UK's Liz Truss makes U-turn on tax cuts after sacking finance minister Kwasi Kwarteng



The second most senior figure in the UK government has been sacked by his friend and ally, Prime Minister Liz Truss. The move was forced after weeks of market turbulence caused by a "mini-budget" announced in September.

Kwasi Kwarteng has made unfortunate history by becoming the shortest surviving Chancellor of the Exchequer in post-1945 Britain. The only politician to serve in the senior role for a shorter period was Ian McLeod, who died in office.

Kwarteng has officially resigned, but as his letter to Truss revealed, he was asked to quit by the prime minister and "accepted" that decision. However, he did not apologize for his policy decisions, seen by many to damage the economy, as might have been expected. Instead, he reaffirmed the policies were the result of teamwork and agreement between the leader of the country and his finance department.

After the removal was confirmed, Truss took to the media room at Downing Street to address the nation. But instead of admitting error, or apologizing for the turbulent past few weeks, she stuck to her messaging on growth.

"I want to deliver a low tax, high growth economy", the prime minister said, as she reiterated her belief in the policies she worked on with Kwarteng. Truss attempted to explain her way out of the wide-ranging criticism she's faced, by claiming the 'mini-budget' moved "further and faster" than intended - rather than in the wrong direction, as others have suggested.

But then came an admission that some of the Truss-Kwarteng budget couldn't remain, as Truss announced another U-turn on corporation tax. Kwarteng's predecessor Rishi Sunak had enacted a rise in the levy for companies, which the erstwhile finance minister had reversed. But that increase will now go ahead, in Truss's words, "to reassure the markets of our fiscal discipline."

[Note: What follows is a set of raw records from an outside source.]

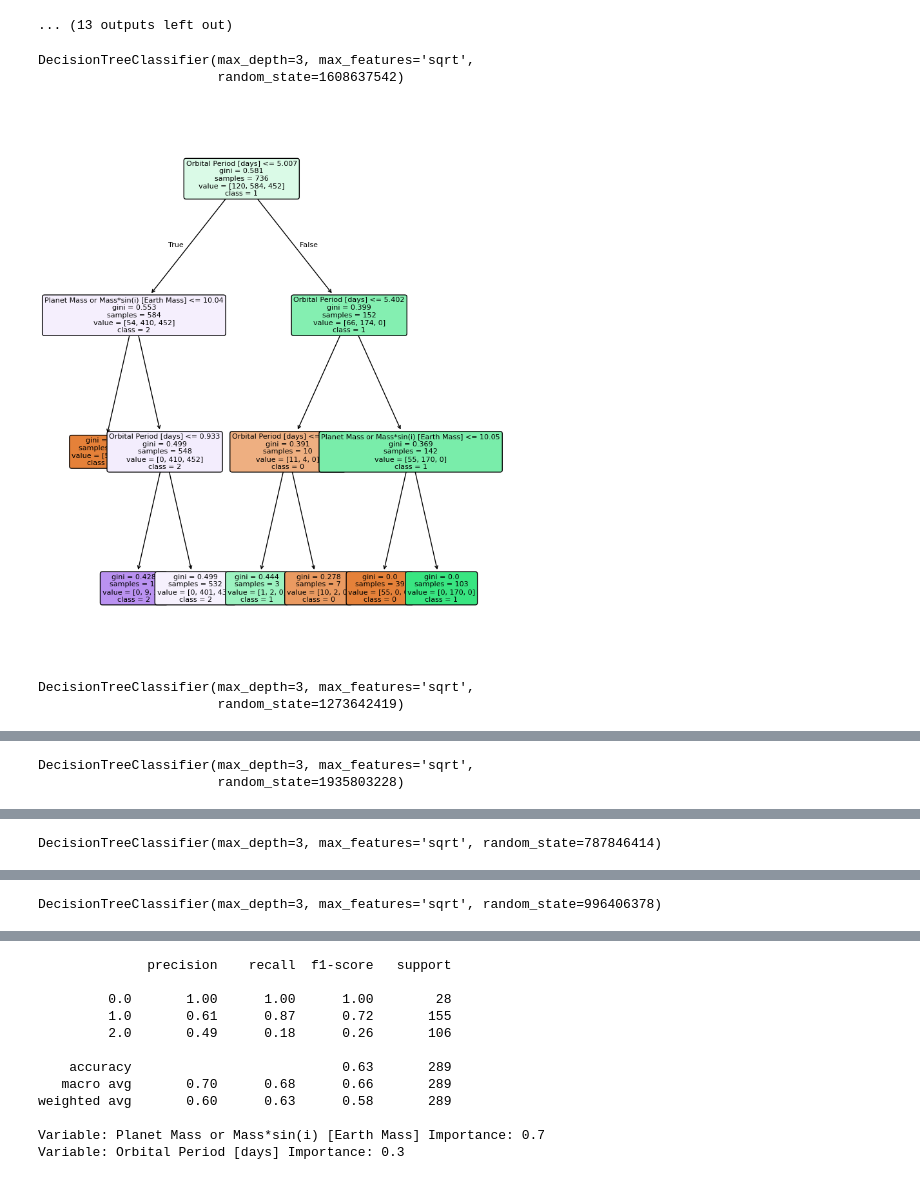
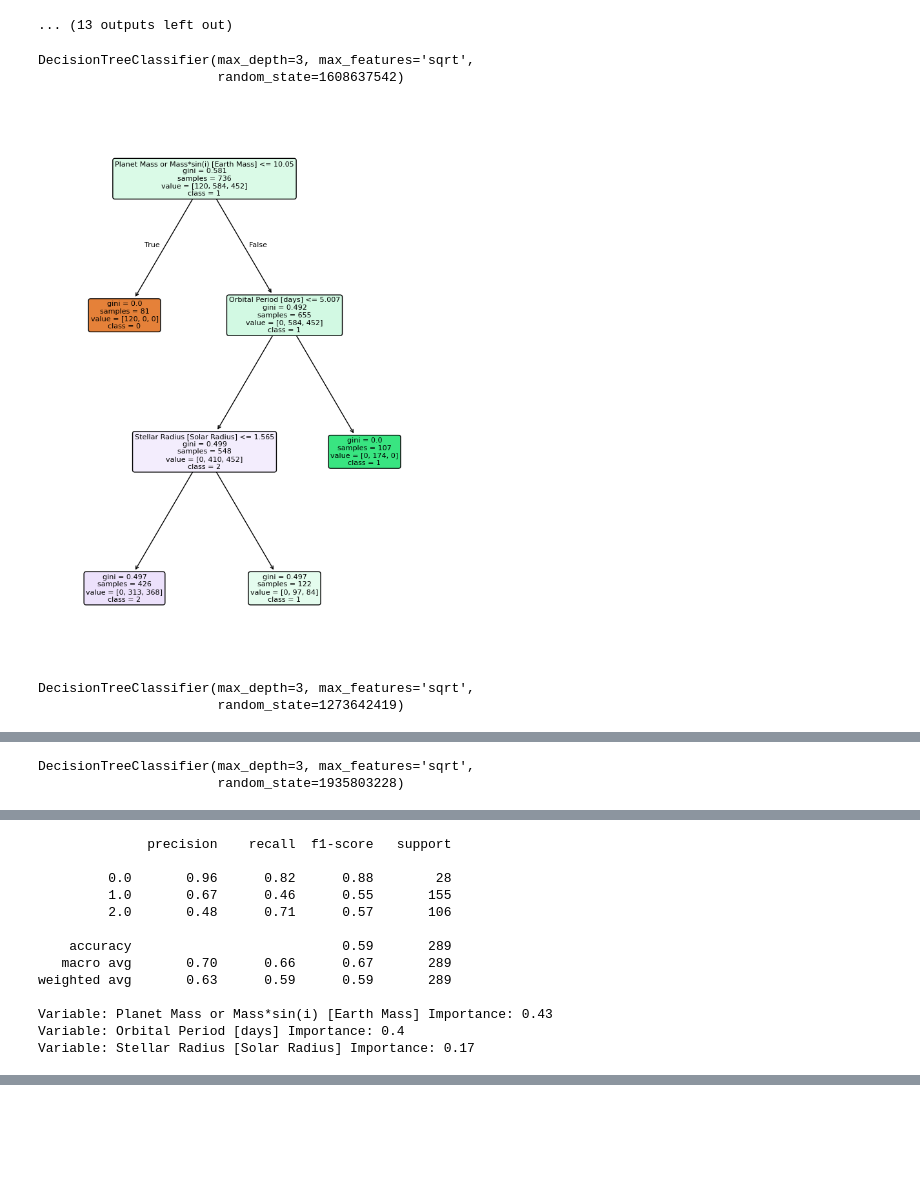
Before and after one commit to WizardOfPitty/Computational-Methods-in-Physics, a Jupyter notebook: Intro_to_Random_Forest/0_2_random_forest.ipynb, the cells around one changed output, grey strips where cells are left out. Cells and saved outputs as stored; diff of their text form; code cells hidden in the pictures; blank space fills up the shorter version.

```diff
--- a/Intro_to_Random_Forest/0_2_random_forest.ipynb
+++ b/Intro_to_Random_Forest/0_2_random_forest.ipynb
@@ -301,46 +301,52 @@ DecisionTreeClassifier(max_depth=3, max_features='sqrt',
 ... (13 outputs left out)
 # %%
 from sklearn.model_selection import train_test_split
+from sklearn.ensemble import RandomForestClassifier
+from sklearn import tree
+from sklearn.metrics import classification_report, confusion_matrix
 
+#################################### Data extraction ####################################################################################
 X_train, X_test, y_train, y_test = train_test_split(X, y, test_size=0.2, random_state=42)
 
-X_train_trimmed_2 = X_train.drop(['Stellar Metallicity [dex]', 'Stellar Surface Gravity [log10(cm/s**2)]', 'Equilibrium Temperature [K]', 'Stellar Effective Temperature [K]', 'Stellar Mass [Solar mass]', 'Stellar Radius [Solar Radius]'],
+
+######################### Trimming low importance parms ##################################################################################
+X_train_trimmed_2 = X_train.drop(['Stellar Metallicity [dex]', 'Stellar Surface Gravity [log10(cm/s**2)]', 'Equilibrium Temperature [K]', 'Stellar Effective Temperature [K]', 'Stellar Mass [Solar mass]'],
                                axis=1)
-X_test_trimmed_2 = X_test.drop(['Stellar Metallicity [dex]', 'Stellar Surface Gravity [log10(cm/s**2)]', 'Equilibrium Temperature [K]', 'Stellar Effective Temperature [K]', 'Stellar Mass [Solar mass]', 'Stellar Radius [Solar Radius]'],
+X_test_trimmed_2 = X_test.drop(['Stellar Metallicity [dex]', 'Stellar Surface Gravity [log10(cm/s**2)]', 'Equilibrium Temperature [K]', 'Stellar Effective Temperature [K]', 'Stellar Mass [Solar mass]'],
                                axis=1)
-
-from sklearn.ensemble import RandomForestClassifier
-
-our_model_2 = RandomForestClassifier(n_estimators=5, max_depth=3, random_state=42)
+####################################### Defining and training the model ###################################################################
+our_model_2 = RandomForestClassifier(n_estimators=3, max_depth=3, random_state=42)
 
 our_model_2.fit(X_train_trimmed_2, y_train)
 
-from sklearn import tree
 
-features = X_train_trimmed_2.columns.values                     # The name of each column
-classes = ['0', '1', '2']                            # Labels
+###################################### Survey the forest #######################################################################################
+features = X_train_trimmed_2.columns.values
+classes = ['0', '1', '2']
 
 for estimator in our_model_2.estimators_:
     print(estimator)
     plt.figure(figsize=(8,11))
     tree.plot_tree(estimator, feature_names=features, class_names=classes, fontsize=8, filled=True, rounded=True)
     plt.show()
 
+
+################################# Make predictions #####################################################################################
 y_predicted_2 = our_model_2.predict(X_test_trimmed_2)
 
 
-from sklearn.metrics import classification_report, confusion_matrix
 
+################################# Assessing model accuracy ####################################################################################
 cm = confusion_matrix(y_test, y_predicted_2)
 print(classification_report(y_test,y_predicted_2))
 
 importances = list(our_model_2.feature_importances_)
 feature_importances = [(feature, round(importance, 2)) for feature, importance in zip(features, importances)]
 feature_importances = sorted(feature_importances, key = lambda x: x[1], reverse = True)
 [print('Variable: {:20} Importance: {}'.format(*pair)) for pair in feature_importances];
 # %% [output]
 DecisionTreeClassifier(max_depth=3, max_features='sqrt',
                        random_state=1608637542)
-[figure, old version]
+[figure, new version]
 DecisionTreeClassifier(max_depth=3, max_features='sqrt',
                        random_state=1273642419)
@@ -351 +357,13 @@ DecisionTreeClassifier(max_depth=3, max_features='sqrt',
-DecisionTreeClassifier(max_depth=3, max_features='sqrt', random_state=787846414)
+              precision    recall  f1-score   support
+
+         0.0       0.96      0.82      0.88        28
+         1.0       0.67      0.46      0.55       155
+         2.0       0.48      0.71      0.57       106
+
+    accuracy                           0.59       289
+   macro avg       0.70      0.66      0.67       289
+weighted avg       0.63      0.59      0.59       289
+
+Variable: Planet Mass or Mass*sin(i) [Earth Mass] Importance: 0.43
+Variable: Orbital Period [days] Importance: 0.4
+Variable: Stellar Radius [Solar Radius] Importance: 0.17
@@ -353 +369,0 @@ DecisionTreeClassifier(max_depth=3, max_features='sqrt', random_state=787846414)
-DecisionTreeClassifier(max_depth=3, max_features='sqrt', random_state=996406378)
@@ -355,12 +369,0 @@ DecisionTreeClassifier(max_depth=3, max_features='sqrt', random_state=996406378)
-              precision    recall  f1-score   support
-
-         0.0       1.00      1.00      1.00        28
-         1.0       0.61      0.87      0.72       155
-         2.0       0.49      0.18      0.26       106
-
-    accuracy                           0.63       289
-   macro avg       0.70      0.68      0.66       289
-weighted avg       0.60      0.63      0.58       289
-
-Variable: Planet Mass or Mass*sin(i) [Earth Mass] Importance: 0.7
-Variable: Orbital Period [days] Importance: 0.3
```
Also changed, not shown: parts of 1 cell of this notebook.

The journey towards this decision began soon after the "fiscal event" of September 23 was revealed by Kwarteng, also described as a mini-budget. The ambitious policy went down like a lead balloon with the markets.

It was proposed that cutting taxes (and scrapping the top rate for the highest earners entirely) would boost economic growth. But analysts and traders lost confidence in the economic plan, and the pound collapsed on foreign currency markets, and UK government borrowing costs sky-rocketed via what's known as the 'gilt' market.

Despite mounting pressure, Kwarteng and the government initially stuck to their plan and denied any changes would come. Since then, Truss has backtracked on the promise to cut the top rate of tax and has now sacked the architect of her administration's economic vision. There is now doubt as to whether the PM can survive the tumult herself.

Former foreign minister and health minister Jeremy Hunt has replaced Kwarteng in the role of finance minister.

Truss and Kwarteng have been friends for more than a decade, and have been seen as close political allies since they co-authored Britannia Unchained in 2012 with two other Conservative MPs to set out their political vision.

Truss paid tribute to their personal closeness, saying she was "incredibly sorry" to see her "great friend" go. But the prime minister showed no sign that she would follow Kwarteng from Downing Street.

"I'm absolutely determined to see through what I promised - to deliver a higher growth, more prosperous United Kingdom to see us though the storm we face," she told the conference.